When you see a news story where "experts" pretend to estimate the cost of Obama's new spending programs, ask yourself who decided these people were "experts" about anything? There may be some other "expert" in the same area who, if asked about the efficacy of the proposed new program, would answer: "It will be like a metastasizing cancer on the federal budget, a surefire road to fiscal insolvency, just like Social Security and Medicare. Future generations will curse the American people for having allowed Obama to enact this vicious legislation."

But that expert is not interviewed by the Associated Press, and why not? Is it because his grim assessment is less accurate or less "responsible" than those who say this "health reform" will cost taxpayers a mere $1.5 trillion over 10 years? Or should we wonder if perhaps the AP's Ricardo Alonso Zaldivar is one of those on JournoList, conspiring with his fellow liberals to report news in such a way as to advance the Obama agenda?

Gay ads (NTTAWWT)

Part of my agreement with Google A*d*s*e*n*s*e included a clause to the effect that the blog content is not to call attention to the a*d*s, and so I don't want to risk a term-of-service agreement here, but several people have pointed out lately -- with much mirth -- the "Find Sexy Gay Singles" content of display a*d*s on this blog.

Yesterday, Sergio Gor of Americans for Limited Government asked me to get the word out to the D.C.-area New Media community that there would be a special party in Washington to launch a new online initiative. But apparently, the folks at the ALG office got a big laugh when they clicked onto the site, because this is the screen-shot that Sergio sent me:

One doesn't want to appear judgmental or anything, but I'm kind of wondering if what you might call the "conversion rate" -- from page-impression to click-through to final sale of the product -- is really sufficient to justify that.

If the client believes there is an untapped market of potential Larry Craigs and Mark Foleys lurking on conservative blogs, well, OK. But if somehow the Google A*d*s*e*n*s*e algorithm is miscalculating based on certain distinctive phrases in my content (e.g., "blogger in a Speedo") then perhaps I should contact someone at Google to suggest they fine-tune their content/placement formula.

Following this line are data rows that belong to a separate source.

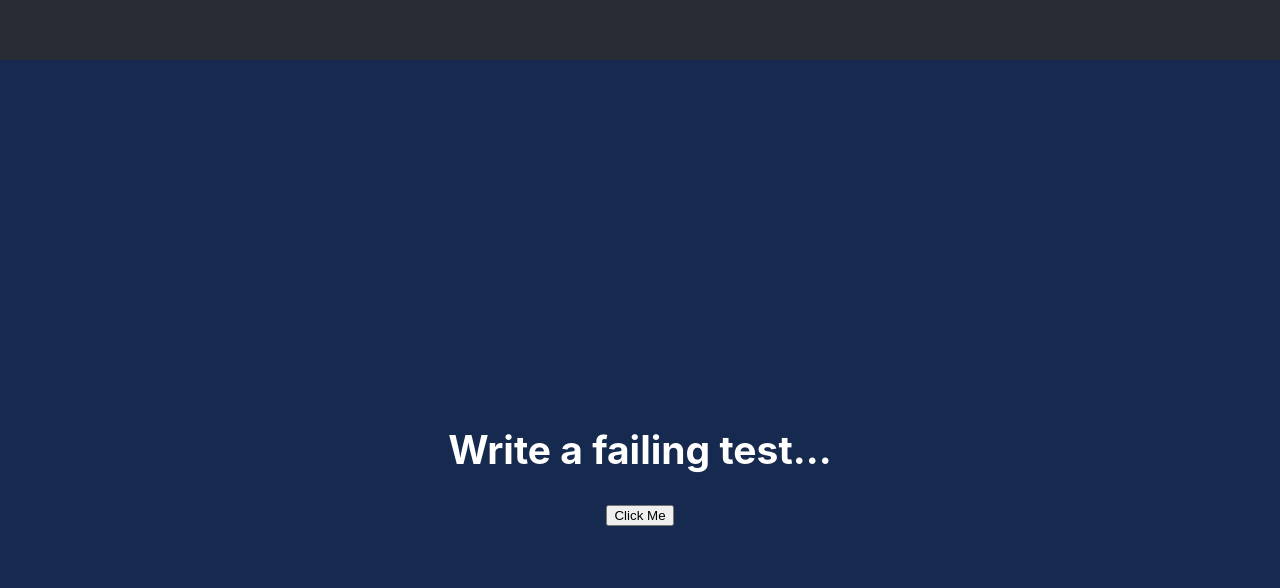
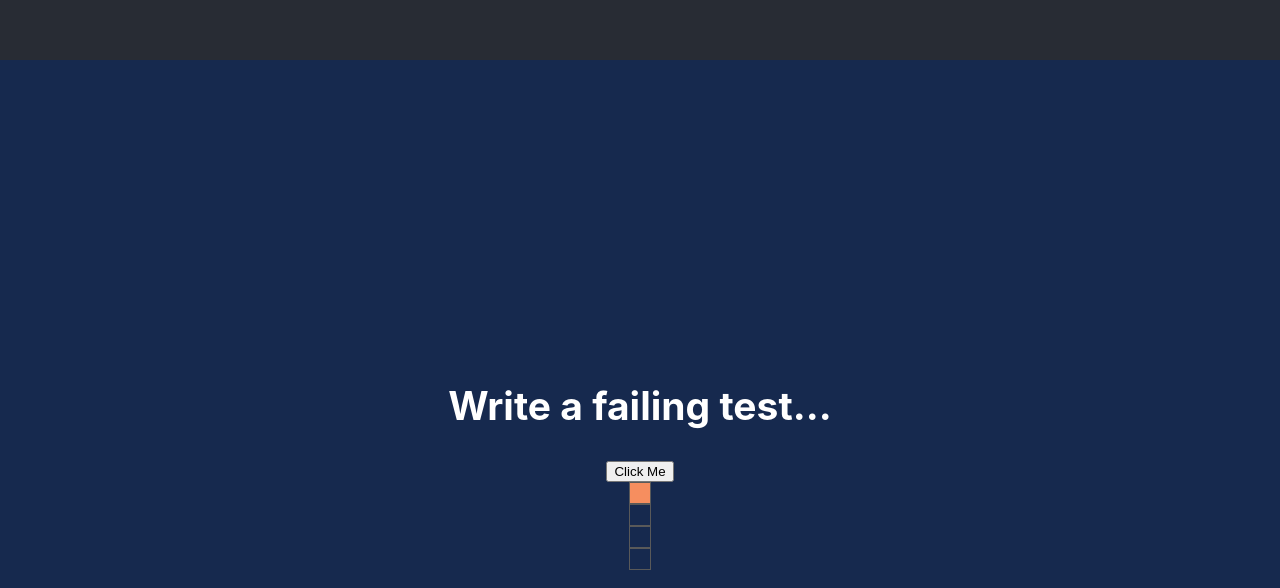
Before and after one commit to CloudBop/tdd-grid-games-typescript, a React (Create React App) app: page / in a window 1280 px wide. Shown: the part 740-1328 px from the top of the page. Built offline with nearby package versions, Linux system fonts and the light colour scheme.

Commit message:
pass test render grid

```diff
--- a/src/App.tsx
+++ b/src/App.tsx
@@ -2,8 +2,12 @@ import React from "react";
 // import logo from "./logo.svg";
 import "./App.css";
 import SimpleButton from "./UserInterface/SimpleButton";
+import { generateRandomTiles } from "./utils/utils";
 
 function App() {
+  const [grid, setGrid] = React.useState(() => {
+    return generateRandomTiles();
+  });
   return (
     <div className="App">
       <header className="App-header">
@@ -24,6 +28,24 @@ function App() {
       <div className="App-wrapper">
         <h2>Write a failing test...</h2>
         <SimpleButton />
+
+        <div>
+          {grid.map((rows, i) =>
+            rows.map((col, k) => (
+              <div
+                role="gridcell"
+                key={`${i}-${k}`}
+                style={{
+                  width: 20,
+                  height: 20,
+                  backgroundColor: grid[i][k] ? "#F68E5F" : undefined,
+                  border: "1px solid #595959",
+                }}
+                onClick={() => alert(`${i}:${k}hello ${grid[i][k]}`)}
+              />
+            ))
+          )}
+        </div>
       </div>
     </div>
   );
```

On the other hand, for all I know, Google has its algorithm so fine-tuned as to microtarget users, based upon the individual blog-reader's own Web browser history. That is to say, if you have been surfing through Republican-leaning political blogs, then it will show you an a*d for Ann Coulter's new book. And if you frequently visit hunting sites, you'll see an a*d for the NRA. So why is Sergio seeing an a*d for "Sexy Gay Singles"? Hmmmm . . .